  • WELCOME TO THE FIRST NATIONS TAX COMMISSION

The First Nations Tax Commission (the FNTC) is a shared governance First Nation institution established under the First Nations Fiscal Management Act (the FMA). The FNTC regulates, supports and advances First Nation Taxation under the FMA and under section 83 of the Indian Act. It reviews and approves local revenue laws, builds capacity, reconciles First Nation government and taxpayer interests, and provides research, advocacy and services to advance First Nation jurisdiction.

The FNTC believes First Nations are governments within the Canadian federation, that jurisdiction defines governments, and that tax revenues enable jurisdiction. The assumption of tax jurisdiction by First Nations must be First Nation-led, optional, and supported by national First Nation institutions.

The FNTC is working to fill the institutional vacuum that has prevented First Nations from participating in the market economy and creating a national regulatory framework for First Nation tax systems that meets or exceeds the standards of provincial governments. Through the development of a competitive First Nation investment climate, economic growth can be a catalyst for First Nation self-reliance.

“CREATIVE DESTRUCTION”

A discussion about removing the systemic barriers to First Nation jurisdiction and economic growth.

FNTC MISSION:
Assist First Nation governments to build and maintain fair and efficient property tax regimes, and to ensure those First Nation communities, and their taxpayers, receive the maximum benefit from those systems.

“Let me be clear: When I talk about a fiscal relationship, I’m talking about more than just a system of government grants. I’m talking about a fiscal relationship in the same sense that federal and provincial governments do. It is the arrangements by which governments assign tax room to one another and sort out who pays for what service.
The fiscal relationship I am talking about allows First Nations to take greater control over their revenues. It gives them a better stake in the success of their regions. It allows them to take responsibility. In fact, it is consistent with best practices for government that have been established all over the world.
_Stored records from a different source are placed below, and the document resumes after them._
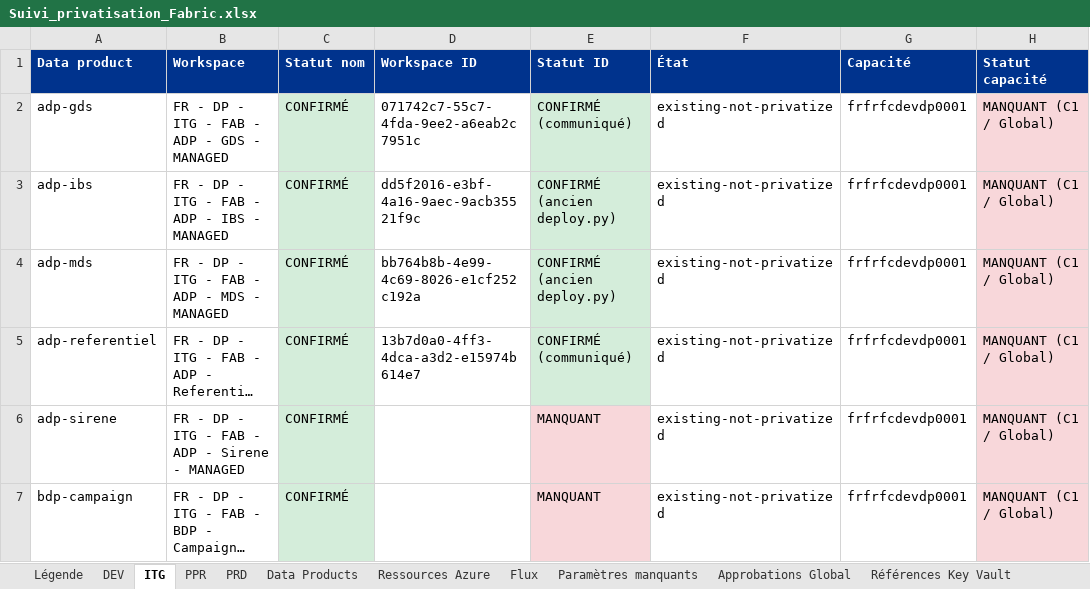
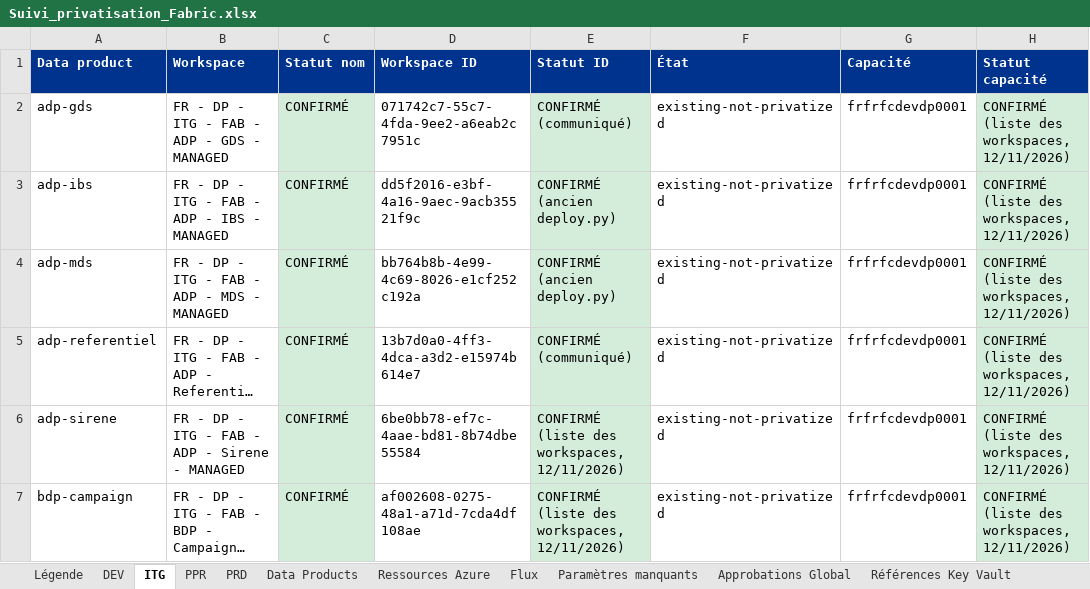
Before and after one commit to jldatascience/its-dp-fab-private-infrastructure, an Excel workbook: tracking/Suivi_privatisation_Fabric.xlsx, sheet ITG, drawn as a sheet; only a part is shown; long unchanged cells end in …; values as stored, in another font and other column widths than the file's, no borders; the diff covers the shown part only; the diff names each change by its address in the sheet, - before the commit and + after, or states it on an @@ line.

Commit message:
Manifestes alignés sur la liste des workspaces (ID, capacités, owner), ajout UCS Hubspot, Referentiel, MyBSC / SNOW, suppression BDP Compte Engagé, workspace DEV Jalel

```diff
--- a/tracking/Suivi_privatisation_Fabric.xlsx (sheet ITG)
+++ b/tracking/Suivi_privatisation_Fabric.xlsx (sheet ITG)
-H2:H7 (Statut capacité): MANQUANT (C1 / Global)
+H2:H7 (Statut capacité): CONFIRMÉ (liste des workspaces, 12/11/2026)
-H2:H7 fill: #F8D7DA
+H2:H7 fill: #D4EDDA
-D6 (Workspace ID): (empty)
+D6 (Workspace ID): 6be0bb78-ef7c-4aae-bd81-8b74dbe55584
-E6:E7 (Statut ID): MANQUANT
+E6:E7 (Statut ID): CONFIRMÉ (liste des workspaces, 12/11/2026)
-E6:E7 fill: #F8D7DA
+E6:E7 fill: #D4EDDA
-D7 (Workspace ID): (empty)
+D7 (Workspace ID): af002608-0275-48a1-a71d-7cda4df108ae
```
Also changed, not shown: 3 added rows, 1 removed row, 17 edited cells and cell formats elsewhere in this sheet, sheet Paramètres manquants, sheet Deployment readiness, sheet Flux, sheet PRD, sheet PPR, sheet DEV, 3 more sheets, 35 other files.
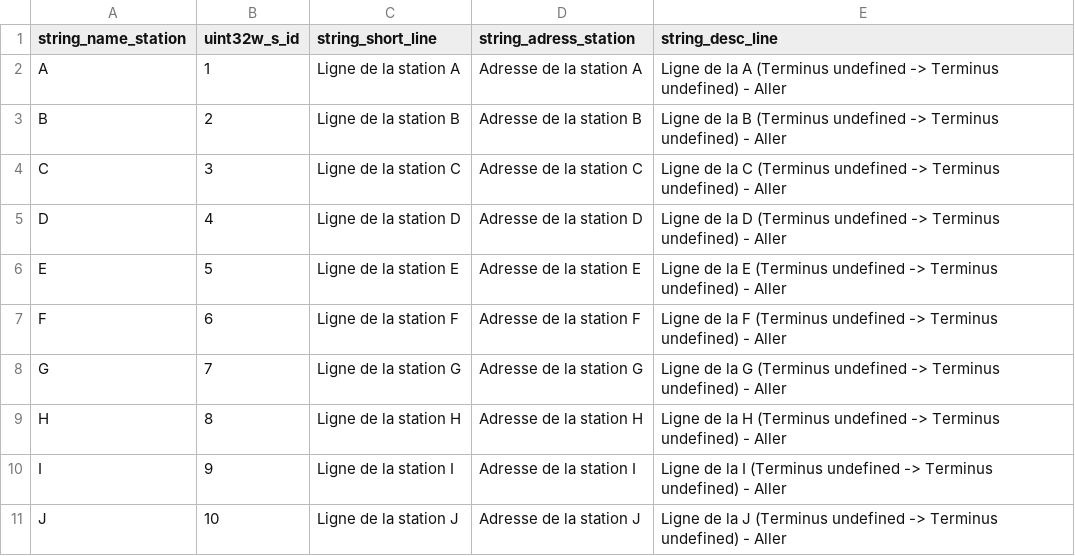
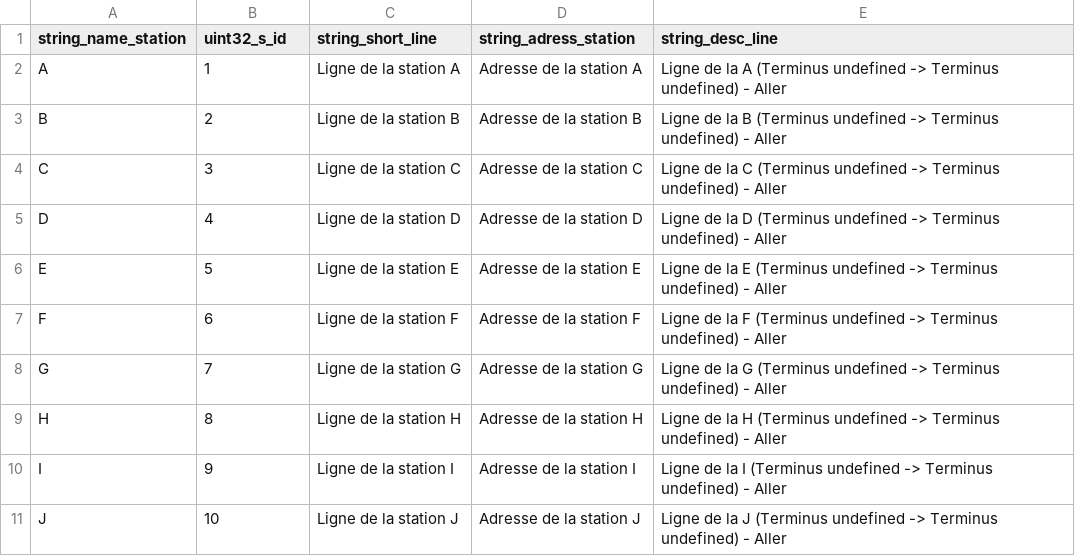
Before and after one commit to chiptuned/project_cpp, a CSV file: sample_data/stations.csv, drawn as a sheet.

Commit message:
Added literal files makefile and removed typo

```diff
--- a/sample_data/stations.csv
+++ b/sample_data/stations.csv
@@ -1,2 +1,2 @@
-string_name_station,uint32w_s_id,string_short_line,string_adress_station,string_desc_line
+string_name_station,uint32_s_id,string_short_line,string_adress_station,string_desc_line
 A,1,Ligne de la station A,Adresse de la station A, Ligne de la A (Terminus undefined -> Terminus undefined) - Aller
```
Also changed, not shown: 1 other file.
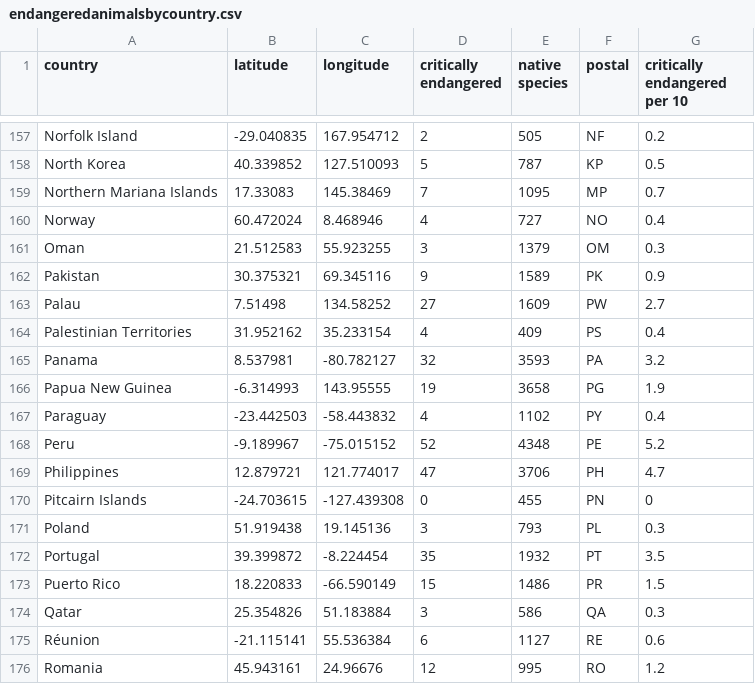
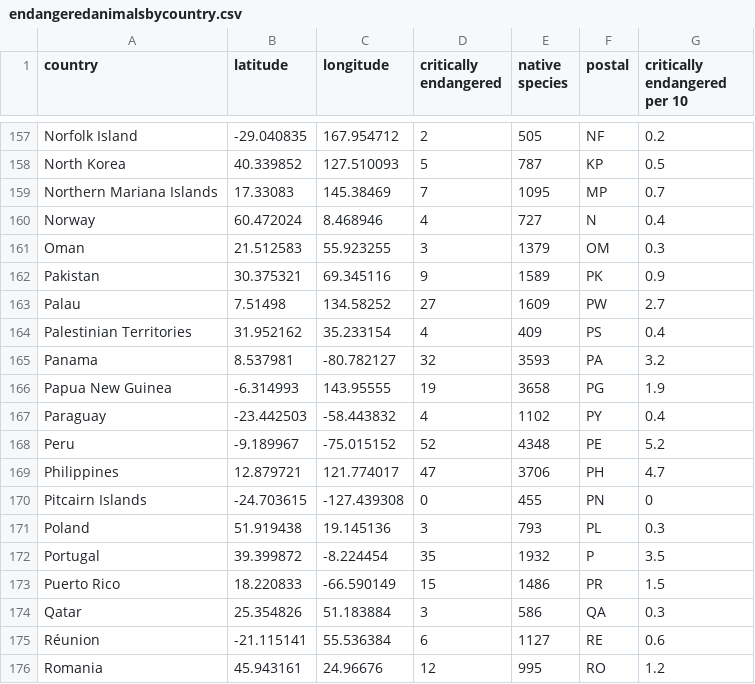
Before and after one commit to NghiepQuangLy/FIT3179, a CSV file: endangeredanimalsbycountry.csv, drawn as a sheet; only a part is shown, gaps mark what is left out; the diff covers the shown part only.

```diff
--- a/endangeredanimalsbycountry.csv
+++ b/endangeredanimalsbycountry.csv
@@ -159,3 +159,3 @@ North Korea,40.339852,127.510093,5,787,KP,0.5
 Northern Mariana Islands,17.33083,145.38469,7,1095,MP,0.7
-Norway,60.472024,8.468946,4,727,NO,0.4
+Norway,60.472024,8.468946,4,727,N,0.4
 Oman,21.512583,55.923255,3,1379,OM,0.3
@@ -171,3 +171,3 @@ Pitcairn Islands,-24.703615,-127.439308,0,455,PN,0
 Poland,51.919438,19.145136,3,793,PL,0.3
-Portugal,39.399872,-8.224454,35,1932,PT,3.5
+Portugal,39.399872,-8.224454,35,1932,P,3.5
 Puerto Rico,18.220833,-66.590149,15,1486,PR,1.5
```
Also changed, not shown: 14 edited cells elsewhere in this file.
And I would add one more thing: It establishes a true nation-to-nation framework.”

C.T. (Manny) Jules
Chief Commissioner
– Presentation to the Senate Committee on Aboriginal Peoples, October 23, 2018

FNTC MISSION:
Assist First Nation governments to build and maintain fair and efficient property tax regimes, and to ensure those First Nation communities, and their taxpayers, receive the maximum benefit from those systems.

“Let me be clear: When I talk about a fiscal relationship, I’m talking about more than just a system of government grants. I’m talking about a fiscal relationship in the same sense that federal and provincial governments do. It is the arrangements by which governments assign tax room to one another and sort out who pays for what service.
The fiscal relationship I am talking about allows First Nations to take greater control over their revenues. It gives them a better stake in the success of their regions. It allows them to take responsibility. In fact, it is consistent with best practices for government that have been established all over the world. And I would add one more thing: It establishes a true nation-to-nation framework.”

  • FISCAL MANAGEMENT ACT (FMA)

The FMA provides legal authority and an administrative framework for First Nation governments to collect property tax and other fiscal governance tools.

  • INDIAN ACT  SECTION 83

Under SECTION 83 of the Indian Act, a First Nation may make by-laws for taxation of land or interests in land on a reserve.

  • SUCCESS STORIES

First Nations and individuals across the country are using fiscal power to expand their jurisdiction and create wealth. Hear their stories here.

  • FNTC PARTNERS